━━━━━ MATERIAL PROVIDED

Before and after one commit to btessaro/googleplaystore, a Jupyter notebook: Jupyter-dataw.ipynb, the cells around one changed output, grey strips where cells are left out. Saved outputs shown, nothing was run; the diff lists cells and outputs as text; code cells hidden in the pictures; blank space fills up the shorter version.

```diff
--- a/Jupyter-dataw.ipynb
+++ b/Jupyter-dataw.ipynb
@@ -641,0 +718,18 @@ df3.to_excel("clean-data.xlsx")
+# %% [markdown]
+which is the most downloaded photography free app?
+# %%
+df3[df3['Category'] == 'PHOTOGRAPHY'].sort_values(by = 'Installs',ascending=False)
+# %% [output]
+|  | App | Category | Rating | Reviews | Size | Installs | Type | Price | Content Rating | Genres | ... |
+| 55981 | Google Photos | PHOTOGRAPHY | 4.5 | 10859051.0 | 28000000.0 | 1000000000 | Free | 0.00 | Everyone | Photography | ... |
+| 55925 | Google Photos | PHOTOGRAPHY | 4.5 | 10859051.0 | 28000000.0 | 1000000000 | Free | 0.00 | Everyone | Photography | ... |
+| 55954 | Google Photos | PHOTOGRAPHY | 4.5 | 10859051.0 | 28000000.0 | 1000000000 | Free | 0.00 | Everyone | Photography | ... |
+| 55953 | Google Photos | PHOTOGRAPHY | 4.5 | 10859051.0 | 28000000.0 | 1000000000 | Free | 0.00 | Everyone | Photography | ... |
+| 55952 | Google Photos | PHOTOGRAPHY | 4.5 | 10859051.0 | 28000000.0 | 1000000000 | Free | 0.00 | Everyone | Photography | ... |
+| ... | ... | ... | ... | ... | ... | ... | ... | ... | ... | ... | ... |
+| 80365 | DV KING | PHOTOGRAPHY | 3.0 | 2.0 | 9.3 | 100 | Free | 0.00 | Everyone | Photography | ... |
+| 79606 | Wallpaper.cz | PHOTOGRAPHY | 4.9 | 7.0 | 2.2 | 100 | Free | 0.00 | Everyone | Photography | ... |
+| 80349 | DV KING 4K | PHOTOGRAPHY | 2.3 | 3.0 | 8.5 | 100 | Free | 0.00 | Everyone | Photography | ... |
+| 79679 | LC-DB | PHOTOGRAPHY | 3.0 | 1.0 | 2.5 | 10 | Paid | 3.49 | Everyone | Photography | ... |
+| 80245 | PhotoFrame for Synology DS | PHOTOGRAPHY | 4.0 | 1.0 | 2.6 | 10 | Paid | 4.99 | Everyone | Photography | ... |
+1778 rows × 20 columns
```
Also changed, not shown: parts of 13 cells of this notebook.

━━━━━━━━━━

▶ **PROMPT**
Set out the entries once more, word for word.

▶ **SOLUTION**
Before and after one commit to btessaro/googleplaystore, a Jupyter notebook: Jupyter-dataw.ipynb, the cells around one changed output, grey strips where cells are left out. Saved outputs shown, nothing was run; the diff lists cells and outputs as text; code cells hidden in the pictures; blank space fills up the shorter version.

```diff
--- a/Jupyter-dataw.ipynb
+++ b/Jupyter-dataw.ipynb
@@ -641,0 +718,18 @@ df3.to_excel("clean-data.xlsx")
+# %% [markdown]
+which is the most downloaded photography free app?
+# %%
+df3[df3['Category'] == 'PHOTOGRAPHY'].sort_values(by = 'Installs',ascending=False)
+# %% [output]
+|  | App | Category | Rating | Reviews | Size | Installs | Type | Price | Content Rating | Genres | ... |
+| 55981 | Google Photos | PHOTOGRAPHY | 4.5 | 10859051.0 | 28000000.0 | 1000000000 | Free | 0.00 | Everyone | Photography | ... |
+| 55925 | Google Photos | PHOTOGRAPHY | 4.5 | 10859051.0 | 28000000.0 | 1000000000 | Free | 0.00 | Everyone | Photography | ... |
+| 55954 | Google Photos | PHOTOGRAPHY | 4.5 | 10859051.0 | 28000000.0 | 1000000000 | Free | 0.00 | Everyone | Photography | ... |
+| 55953 | Google Photos | PHOTOGRAPHY | 4.5 | 10859051.0 | 28000000.0 | 1000000000 | Free | 0.00 | Everyone | Photography | ... |
+| 55952 | Google Photos | PHOTOGRAPHY | 4.5 | 10859051.0 | 28000000.0 | 1000000000 | Free | 0.00 | Everyone | Photography | ... |
+| ... | ... | ... | ... | ... | ... | ... | ... | ... | ... | ... | ... |
+| 80365 | DV KING | PHOTOGRAPHY | 3.0 | 2.0 | 9.3 | 100 | Free | 0.00 | Everyone | Photography | ... |
+| 79606 | Wallpaper.cz | PHOTOGRAPHY | 4.9 | 7.0 | 2.2 | 100 | Free | 0.00 | Everyone | Photography | ... |
+| 80349 | DV KING 4K | PHOTOGRAPHY | 2.3 | 3.0 | 8.5 | 100 | Free | 0.00 | Everyone | Photography | ... |
+| 79679 | LC-DB | PHOTOGRAPHY | 3.0 | 1.0 | 2.5 | 10 | Paid | 3.49 | Everyone | Photography | ... |
+| 80245 | PhotoFrame for Synology DS | PHOTOGRAPHY | 4.0 | 1.0 | 2.6 | 10 | Paid | 4.99 | Everyone | Photography | ... |
+1778 rows × 20 columns
```
Also changed, not shown: parts of 13 cells of this notebook.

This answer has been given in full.